### Exercise
Copy each line of the material beneath that holds the word "cover".

### Source information
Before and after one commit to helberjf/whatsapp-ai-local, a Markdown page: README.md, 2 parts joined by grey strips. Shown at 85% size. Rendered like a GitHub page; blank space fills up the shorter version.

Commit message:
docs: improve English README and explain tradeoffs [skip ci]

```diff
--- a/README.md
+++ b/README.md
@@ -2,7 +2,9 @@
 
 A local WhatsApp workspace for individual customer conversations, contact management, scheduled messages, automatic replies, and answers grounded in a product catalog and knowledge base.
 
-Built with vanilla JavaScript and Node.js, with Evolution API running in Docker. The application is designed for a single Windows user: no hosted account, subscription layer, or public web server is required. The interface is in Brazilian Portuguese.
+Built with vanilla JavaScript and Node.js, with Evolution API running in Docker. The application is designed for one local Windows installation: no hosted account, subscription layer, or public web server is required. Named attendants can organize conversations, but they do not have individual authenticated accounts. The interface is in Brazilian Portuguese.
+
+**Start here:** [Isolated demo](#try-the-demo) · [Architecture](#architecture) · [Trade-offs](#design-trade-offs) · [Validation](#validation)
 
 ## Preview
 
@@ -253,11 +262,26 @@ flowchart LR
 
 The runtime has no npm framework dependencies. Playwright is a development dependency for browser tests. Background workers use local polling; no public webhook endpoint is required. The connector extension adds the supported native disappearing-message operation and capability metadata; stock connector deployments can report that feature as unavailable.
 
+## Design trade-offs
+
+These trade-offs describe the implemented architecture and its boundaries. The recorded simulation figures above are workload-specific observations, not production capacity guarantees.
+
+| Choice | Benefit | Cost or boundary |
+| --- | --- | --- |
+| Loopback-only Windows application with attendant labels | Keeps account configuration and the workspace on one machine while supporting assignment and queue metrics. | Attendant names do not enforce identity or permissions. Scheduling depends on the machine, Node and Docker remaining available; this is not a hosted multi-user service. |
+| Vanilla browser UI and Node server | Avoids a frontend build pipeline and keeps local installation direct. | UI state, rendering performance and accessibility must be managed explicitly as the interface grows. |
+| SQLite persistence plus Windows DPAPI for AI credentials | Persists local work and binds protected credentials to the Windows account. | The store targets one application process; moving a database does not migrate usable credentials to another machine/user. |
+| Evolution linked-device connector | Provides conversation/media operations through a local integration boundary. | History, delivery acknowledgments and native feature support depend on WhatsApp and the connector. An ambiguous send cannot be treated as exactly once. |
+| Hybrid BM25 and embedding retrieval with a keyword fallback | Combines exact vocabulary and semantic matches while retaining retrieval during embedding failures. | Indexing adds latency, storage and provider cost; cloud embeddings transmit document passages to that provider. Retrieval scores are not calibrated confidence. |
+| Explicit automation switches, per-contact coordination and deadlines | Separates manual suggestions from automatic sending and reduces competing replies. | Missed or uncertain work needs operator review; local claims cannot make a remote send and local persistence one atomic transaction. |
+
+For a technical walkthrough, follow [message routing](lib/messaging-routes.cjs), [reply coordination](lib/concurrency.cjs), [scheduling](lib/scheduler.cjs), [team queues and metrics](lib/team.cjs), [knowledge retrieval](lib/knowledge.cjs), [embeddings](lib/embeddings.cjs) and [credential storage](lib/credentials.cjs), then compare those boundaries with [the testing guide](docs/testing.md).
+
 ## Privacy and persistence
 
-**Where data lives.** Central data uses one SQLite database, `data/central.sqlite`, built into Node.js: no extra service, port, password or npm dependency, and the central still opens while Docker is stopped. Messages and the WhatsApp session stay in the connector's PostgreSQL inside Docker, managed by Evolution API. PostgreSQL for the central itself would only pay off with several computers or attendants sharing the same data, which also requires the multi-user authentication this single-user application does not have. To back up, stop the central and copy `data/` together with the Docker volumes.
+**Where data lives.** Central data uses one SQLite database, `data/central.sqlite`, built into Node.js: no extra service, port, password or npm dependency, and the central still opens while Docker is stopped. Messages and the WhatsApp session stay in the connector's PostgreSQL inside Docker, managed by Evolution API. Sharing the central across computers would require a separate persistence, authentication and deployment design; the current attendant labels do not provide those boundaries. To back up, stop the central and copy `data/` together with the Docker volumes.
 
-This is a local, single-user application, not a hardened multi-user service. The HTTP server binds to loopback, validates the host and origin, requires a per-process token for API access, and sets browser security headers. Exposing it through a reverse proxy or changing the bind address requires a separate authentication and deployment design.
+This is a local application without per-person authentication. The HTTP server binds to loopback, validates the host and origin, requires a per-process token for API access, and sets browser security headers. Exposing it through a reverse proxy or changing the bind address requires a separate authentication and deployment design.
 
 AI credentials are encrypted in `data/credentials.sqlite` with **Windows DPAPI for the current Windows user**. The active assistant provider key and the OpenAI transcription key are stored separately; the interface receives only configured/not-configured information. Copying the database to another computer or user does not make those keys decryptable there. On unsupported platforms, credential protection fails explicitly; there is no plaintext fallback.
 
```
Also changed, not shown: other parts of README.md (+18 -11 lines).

* * *

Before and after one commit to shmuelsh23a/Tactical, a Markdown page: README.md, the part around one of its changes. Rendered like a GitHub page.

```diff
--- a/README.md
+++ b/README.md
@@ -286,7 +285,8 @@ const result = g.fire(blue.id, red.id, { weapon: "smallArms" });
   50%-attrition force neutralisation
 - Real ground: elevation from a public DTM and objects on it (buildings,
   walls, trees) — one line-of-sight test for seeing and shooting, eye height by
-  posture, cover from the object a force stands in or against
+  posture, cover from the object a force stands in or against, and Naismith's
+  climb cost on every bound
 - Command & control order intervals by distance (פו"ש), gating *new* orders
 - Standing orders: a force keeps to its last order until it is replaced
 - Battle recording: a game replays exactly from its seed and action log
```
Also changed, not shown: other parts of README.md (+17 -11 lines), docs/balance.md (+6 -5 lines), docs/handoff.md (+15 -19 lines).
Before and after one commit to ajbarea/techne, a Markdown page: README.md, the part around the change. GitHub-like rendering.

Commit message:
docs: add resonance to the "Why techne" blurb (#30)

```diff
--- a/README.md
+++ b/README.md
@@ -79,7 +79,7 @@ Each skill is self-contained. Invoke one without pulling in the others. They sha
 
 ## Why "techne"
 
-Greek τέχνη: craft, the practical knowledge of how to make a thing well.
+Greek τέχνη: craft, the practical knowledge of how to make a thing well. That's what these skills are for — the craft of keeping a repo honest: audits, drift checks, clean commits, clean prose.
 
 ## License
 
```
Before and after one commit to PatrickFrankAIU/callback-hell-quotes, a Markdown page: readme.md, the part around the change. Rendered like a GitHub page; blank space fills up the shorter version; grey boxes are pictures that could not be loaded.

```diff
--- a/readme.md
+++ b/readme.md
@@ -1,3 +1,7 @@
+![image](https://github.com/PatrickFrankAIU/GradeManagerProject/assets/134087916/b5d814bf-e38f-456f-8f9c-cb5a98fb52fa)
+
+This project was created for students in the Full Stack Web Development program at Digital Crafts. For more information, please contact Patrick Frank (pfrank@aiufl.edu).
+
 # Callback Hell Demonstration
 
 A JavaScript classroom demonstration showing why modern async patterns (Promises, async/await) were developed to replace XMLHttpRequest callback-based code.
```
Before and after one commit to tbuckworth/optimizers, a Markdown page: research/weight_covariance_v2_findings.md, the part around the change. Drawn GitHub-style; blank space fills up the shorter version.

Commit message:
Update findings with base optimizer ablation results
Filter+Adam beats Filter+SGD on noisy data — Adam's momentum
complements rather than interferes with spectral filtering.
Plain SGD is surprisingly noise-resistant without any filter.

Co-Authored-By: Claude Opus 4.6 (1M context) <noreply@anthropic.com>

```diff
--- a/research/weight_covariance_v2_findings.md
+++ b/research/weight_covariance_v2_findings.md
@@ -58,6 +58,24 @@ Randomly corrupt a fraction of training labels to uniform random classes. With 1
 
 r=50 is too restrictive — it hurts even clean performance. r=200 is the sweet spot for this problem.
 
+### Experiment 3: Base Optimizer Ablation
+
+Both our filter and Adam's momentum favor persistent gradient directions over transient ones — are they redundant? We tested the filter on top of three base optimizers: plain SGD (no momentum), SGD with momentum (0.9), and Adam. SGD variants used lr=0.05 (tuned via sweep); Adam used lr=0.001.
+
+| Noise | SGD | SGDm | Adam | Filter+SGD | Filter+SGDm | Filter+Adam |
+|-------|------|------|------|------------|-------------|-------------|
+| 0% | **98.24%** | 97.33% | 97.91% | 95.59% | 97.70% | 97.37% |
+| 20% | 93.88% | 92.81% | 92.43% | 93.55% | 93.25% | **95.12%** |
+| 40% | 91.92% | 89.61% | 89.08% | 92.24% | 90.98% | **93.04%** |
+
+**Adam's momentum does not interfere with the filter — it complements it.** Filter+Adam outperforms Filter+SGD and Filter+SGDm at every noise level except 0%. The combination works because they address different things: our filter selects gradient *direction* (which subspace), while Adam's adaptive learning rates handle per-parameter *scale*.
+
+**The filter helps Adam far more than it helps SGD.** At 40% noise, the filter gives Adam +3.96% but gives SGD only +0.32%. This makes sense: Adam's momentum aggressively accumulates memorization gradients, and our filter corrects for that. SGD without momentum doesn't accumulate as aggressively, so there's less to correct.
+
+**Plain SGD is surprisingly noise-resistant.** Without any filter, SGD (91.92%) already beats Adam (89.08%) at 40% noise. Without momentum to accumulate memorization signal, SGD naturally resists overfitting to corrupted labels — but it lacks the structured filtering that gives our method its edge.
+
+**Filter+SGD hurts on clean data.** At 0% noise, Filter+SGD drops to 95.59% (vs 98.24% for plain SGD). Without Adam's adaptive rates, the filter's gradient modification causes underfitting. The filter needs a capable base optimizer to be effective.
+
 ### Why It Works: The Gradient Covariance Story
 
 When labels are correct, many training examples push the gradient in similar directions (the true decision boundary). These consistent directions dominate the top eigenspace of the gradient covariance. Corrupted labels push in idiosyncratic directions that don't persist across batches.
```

...

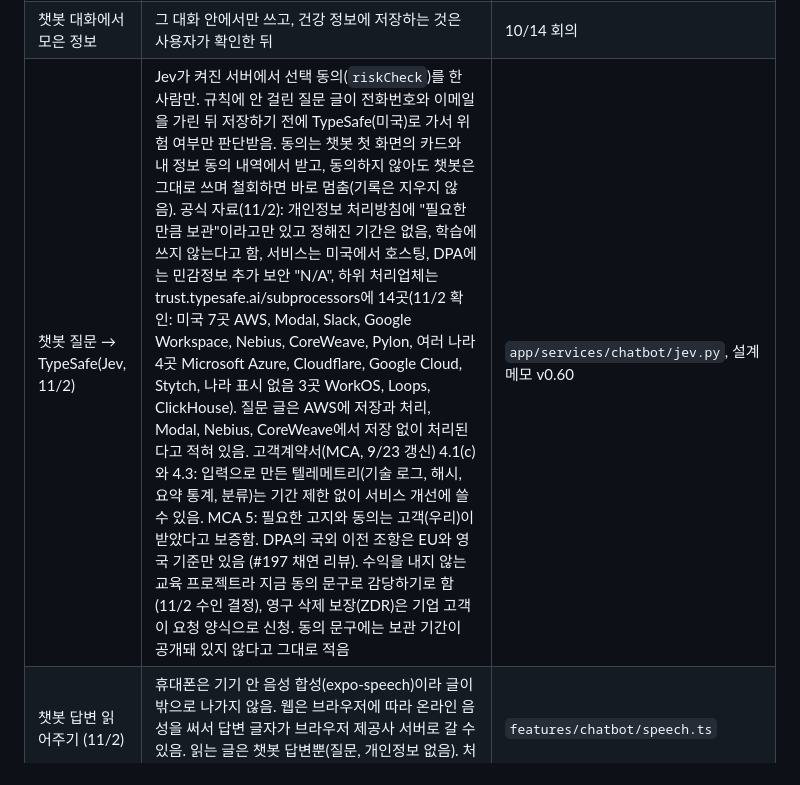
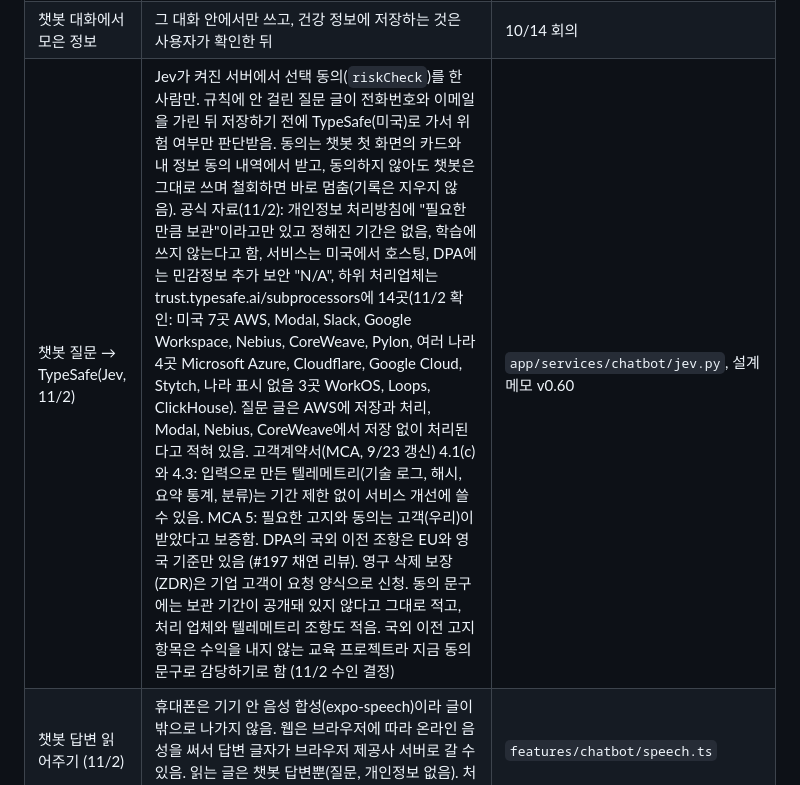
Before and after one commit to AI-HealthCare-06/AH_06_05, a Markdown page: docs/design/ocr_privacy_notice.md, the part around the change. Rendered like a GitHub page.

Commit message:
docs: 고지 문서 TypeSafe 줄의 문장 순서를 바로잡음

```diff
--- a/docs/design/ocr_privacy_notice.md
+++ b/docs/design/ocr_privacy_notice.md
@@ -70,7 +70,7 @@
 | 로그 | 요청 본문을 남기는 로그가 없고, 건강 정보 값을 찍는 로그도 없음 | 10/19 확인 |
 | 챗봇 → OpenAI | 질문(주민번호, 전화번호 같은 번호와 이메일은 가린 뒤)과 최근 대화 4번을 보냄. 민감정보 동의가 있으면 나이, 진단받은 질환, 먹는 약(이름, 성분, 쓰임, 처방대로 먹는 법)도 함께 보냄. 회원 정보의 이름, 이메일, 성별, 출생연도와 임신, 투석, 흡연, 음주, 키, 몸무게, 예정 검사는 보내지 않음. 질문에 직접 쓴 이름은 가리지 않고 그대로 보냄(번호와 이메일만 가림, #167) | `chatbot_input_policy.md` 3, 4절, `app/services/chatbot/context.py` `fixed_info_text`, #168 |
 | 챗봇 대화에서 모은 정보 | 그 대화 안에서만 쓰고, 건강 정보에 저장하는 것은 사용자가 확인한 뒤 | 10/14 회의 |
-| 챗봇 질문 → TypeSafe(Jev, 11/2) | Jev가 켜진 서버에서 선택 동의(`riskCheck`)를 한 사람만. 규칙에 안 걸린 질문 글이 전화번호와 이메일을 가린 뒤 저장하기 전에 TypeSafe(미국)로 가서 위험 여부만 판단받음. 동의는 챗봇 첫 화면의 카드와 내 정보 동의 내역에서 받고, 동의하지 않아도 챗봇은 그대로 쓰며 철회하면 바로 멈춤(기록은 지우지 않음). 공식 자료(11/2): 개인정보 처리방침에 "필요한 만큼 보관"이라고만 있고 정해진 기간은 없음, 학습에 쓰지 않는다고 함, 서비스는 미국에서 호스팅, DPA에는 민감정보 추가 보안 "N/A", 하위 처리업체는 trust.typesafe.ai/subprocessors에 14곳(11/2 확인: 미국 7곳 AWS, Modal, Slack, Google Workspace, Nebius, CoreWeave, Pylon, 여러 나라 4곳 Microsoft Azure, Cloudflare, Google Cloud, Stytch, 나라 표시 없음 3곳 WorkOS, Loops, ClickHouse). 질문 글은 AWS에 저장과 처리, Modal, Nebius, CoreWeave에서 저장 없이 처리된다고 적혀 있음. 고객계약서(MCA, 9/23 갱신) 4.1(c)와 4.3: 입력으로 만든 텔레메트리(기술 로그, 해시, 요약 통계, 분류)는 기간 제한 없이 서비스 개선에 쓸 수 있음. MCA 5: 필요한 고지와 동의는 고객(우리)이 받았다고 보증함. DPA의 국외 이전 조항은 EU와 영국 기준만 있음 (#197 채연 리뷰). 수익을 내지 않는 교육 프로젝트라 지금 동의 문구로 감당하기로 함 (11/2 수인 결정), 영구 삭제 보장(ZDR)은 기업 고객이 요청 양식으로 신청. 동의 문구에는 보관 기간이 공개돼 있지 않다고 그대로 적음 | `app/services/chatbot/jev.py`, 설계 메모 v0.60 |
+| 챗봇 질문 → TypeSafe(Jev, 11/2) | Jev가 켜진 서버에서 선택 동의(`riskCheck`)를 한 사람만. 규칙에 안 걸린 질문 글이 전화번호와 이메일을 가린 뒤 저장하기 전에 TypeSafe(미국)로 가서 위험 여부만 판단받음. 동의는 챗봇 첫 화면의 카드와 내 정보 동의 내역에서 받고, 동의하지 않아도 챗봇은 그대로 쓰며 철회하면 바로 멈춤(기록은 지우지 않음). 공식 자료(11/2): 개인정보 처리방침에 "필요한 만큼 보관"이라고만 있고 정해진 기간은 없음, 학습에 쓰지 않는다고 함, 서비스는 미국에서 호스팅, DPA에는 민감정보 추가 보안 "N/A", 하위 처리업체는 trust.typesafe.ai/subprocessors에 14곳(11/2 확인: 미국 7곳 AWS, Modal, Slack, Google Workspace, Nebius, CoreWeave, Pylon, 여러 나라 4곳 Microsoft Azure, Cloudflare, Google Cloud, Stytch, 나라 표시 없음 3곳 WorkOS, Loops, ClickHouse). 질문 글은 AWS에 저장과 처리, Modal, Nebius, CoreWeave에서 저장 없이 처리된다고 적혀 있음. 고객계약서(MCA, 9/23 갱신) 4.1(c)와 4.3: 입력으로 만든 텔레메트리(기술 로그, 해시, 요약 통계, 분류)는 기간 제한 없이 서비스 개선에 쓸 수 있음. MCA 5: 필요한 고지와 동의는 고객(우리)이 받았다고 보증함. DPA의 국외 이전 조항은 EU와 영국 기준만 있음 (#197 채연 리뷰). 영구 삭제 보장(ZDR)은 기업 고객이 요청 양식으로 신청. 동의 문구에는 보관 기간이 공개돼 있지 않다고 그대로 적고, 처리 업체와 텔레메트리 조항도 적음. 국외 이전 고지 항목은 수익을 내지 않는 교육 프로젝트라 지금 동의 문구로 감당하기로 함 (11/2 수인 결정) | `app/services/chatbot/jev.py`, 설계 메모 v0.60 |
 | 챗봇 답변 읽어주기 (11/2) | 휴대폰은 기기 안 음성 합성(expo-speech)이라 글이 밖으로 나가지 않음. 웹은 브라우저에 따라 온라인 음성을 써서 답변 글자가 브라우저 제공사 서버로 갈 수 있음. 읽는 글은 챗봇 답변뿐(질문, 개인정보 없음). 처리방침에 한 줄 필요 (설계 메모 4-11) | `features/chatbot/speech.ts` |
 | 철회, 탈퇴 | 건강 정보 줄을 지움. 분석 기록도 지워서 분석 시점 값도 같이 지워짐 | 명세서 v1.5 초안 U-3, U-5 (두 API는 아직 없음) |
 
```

### Response area
-  posture, cover from the object a force stands in or against
+  posture, cover from the object a force stands in or against, and Naismith's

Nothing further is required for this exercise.